Onboard devices such as sensors or communication and weapon systems require a continuous power supply. For keeping the batteries charged, usually the engine has to be started. This will create noise and emissions, considerable fuel consumption and may result in a loss of camouflage.
Power demand: 80 W to 300 W peak

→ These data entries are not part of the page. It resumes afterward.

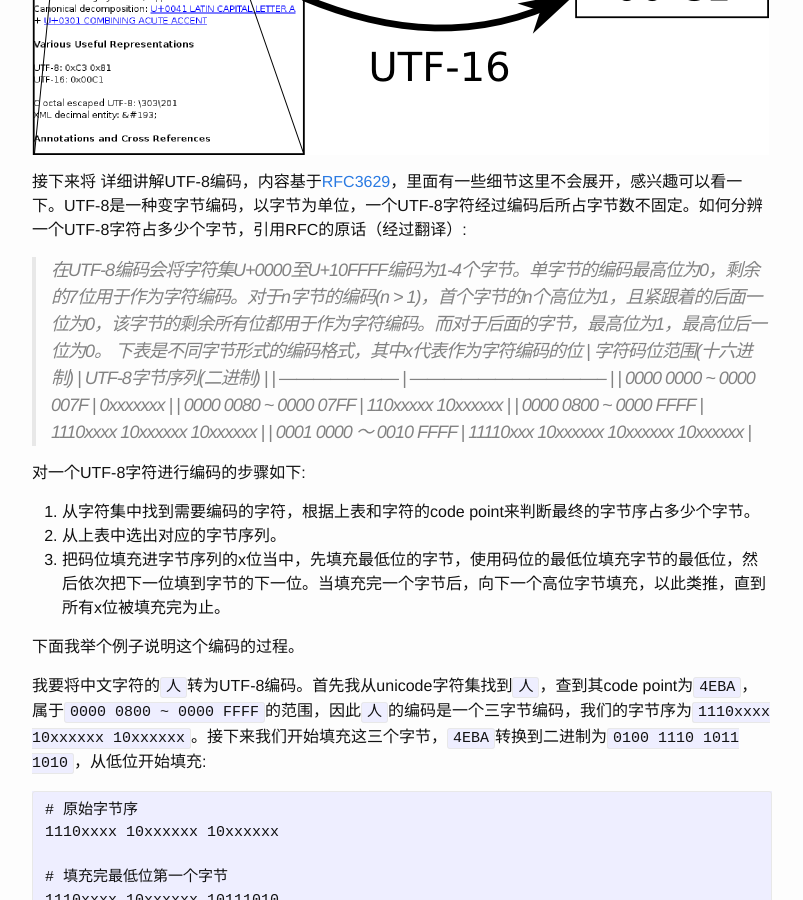
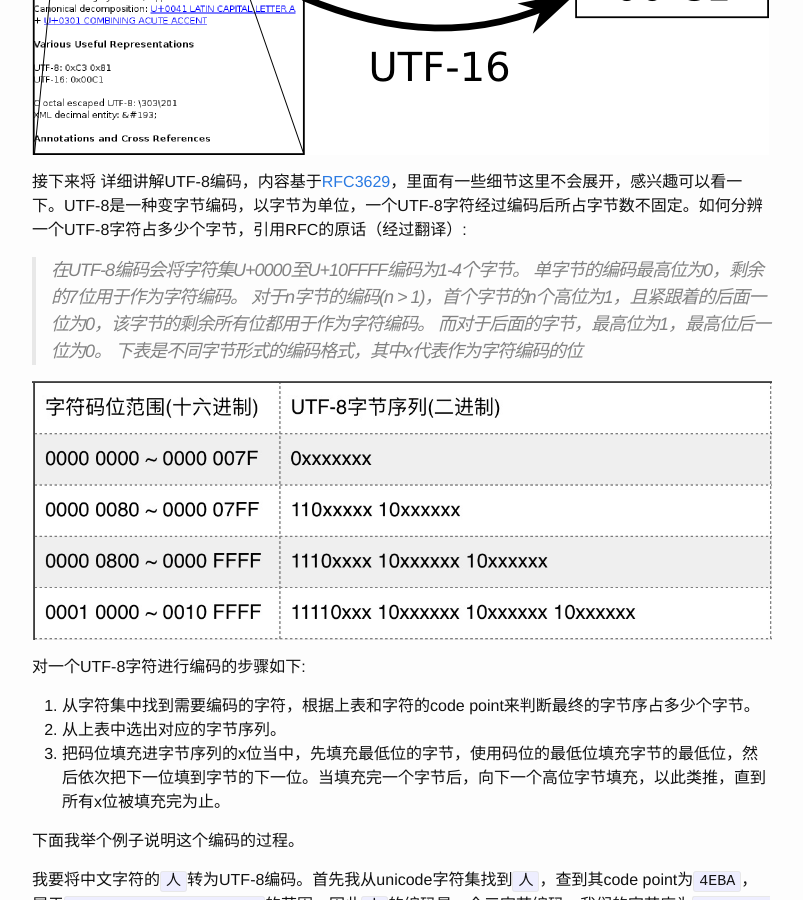
Before and after one commit to ACzero/aczero.github.io, a Jekyll site: the page built from _posts/2017-02-02-character-encoding.md, in a window 1280 px wide and 900 px high, scrolled down 2754 px. Shown: the whole window, without its empty margins (238-1041 px from the left). Built offline with Jekyll 4.4.1, drawn with Linux system fonts in a browser that asks for light colours; some of the changed text lies outside the part shown.

Commit message:
modified format

```diff
--- a/_posts/2017-02-02-character-encoding.md
+++ b/_posts/2017-02-02-character-encoding.md
@@ -66,14 +66,13 @@ ASCII是单字节编码，ASCII使用了一个字节中的7位，剩下一位为
 
 接下来将  详细讲解UTF-8编码，内容基于[RFC3629](http://www.ietf.org/rfc/rfc3629.txt)，里面有一些细节这里不会展开，感兴趣可以看一下。UTF-8是一种变字节编码，以字节为单位，一个UTF-8字符经过编码后所占字节数不固定。如何分辨一个UTF-8字符占多少个字节，引用RFC的原话（经过翻译）:
 
->在UTF-8编码会将字符集U+0000至U+10FFFF编码为1-4个字节。单字节的编码最高位为0，剩余的7位用于作为字符编码。对于n字节的编码(n > 1)，首个字节的n个高位为1，且紧跟着的后面一位为0，该字节的剩余所有位都用于作为字符编码。而对于后面的字节，最高位为1，最高位后一位为0。
+>在UTF-8编码会将字符集U+0000至U+10FFFF编码为1-4个字节。
+>单字节的编码最高位为0，剩余的7位用于作为字符编码。
+>对于n字节的编码(n > 1)，首个字节的n个高位为1，且紧跟着的后面一位为0，该字节的剩余所有位都用于作为字符编码。
+>而对于后面的字节，最高位为1，最高位后一位为0。
 >下表是不同字节形式的编码格式，其中x代表作为字符编码的位
->| 字符码位范围(十六进制)          | UTF-8字节序列(二进制)                      |
->| --------------------- | ----------------------------------- |
->| 0000 0000 ~ 0000 007F | 0xxxxxxx                            |
->| 0000 0080 ~ 0000 07FF | 110xxxxx 10xxxxxx                   |
->| 0000 0800 ~ 0000 FFFF | 1110xxxx 10xxxxxx 10xxxxxx          |
->| 0001 0000 ～ 0010 FFFF | 11110xxx 10xxxxxx 10xxxxxx 10xxxxxx |
+
+![Unicode]({{ sites }}/assets/2017-02-02/utf8.png)
 
 对一个UTF-8字符进行编码的步骤如下:
 
```
Also changed, not shown: other parts of _posts/2017-02-02-character-encoding.md (+1 -1 lines), assets/2017-02-02/utf8.png (added).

For reliable availability of on-board devices in standby mode, an additional power supply is needed, e.g. in vehicles at command post. Batteries as sole energy source will not be sufficient: Due to their limited runtime batteries (24 V @ 45/100 Ah) will soon be discharged. To avoid running out of power, many vehicles today use up to six batteries per vehicle per year. Military generators, which up to now were used for recharging the batteries, are very heavy and generate visible emissions, detectable odors and heat. A generator consumes up to one liter diesel per hour, resulting in an essential requirement for fuel that must be carried along or logistically provided, limiting mobility. Solar panels are often inconvenient and, as sole energy supply, weather dependant and unreliable. If the idling engine is used for recharging the batteries, various engine and gear box parts will be subject to extreme stress and wear from the idle mode – mostly in cold stand. That causes higher maintenance efforts and costs.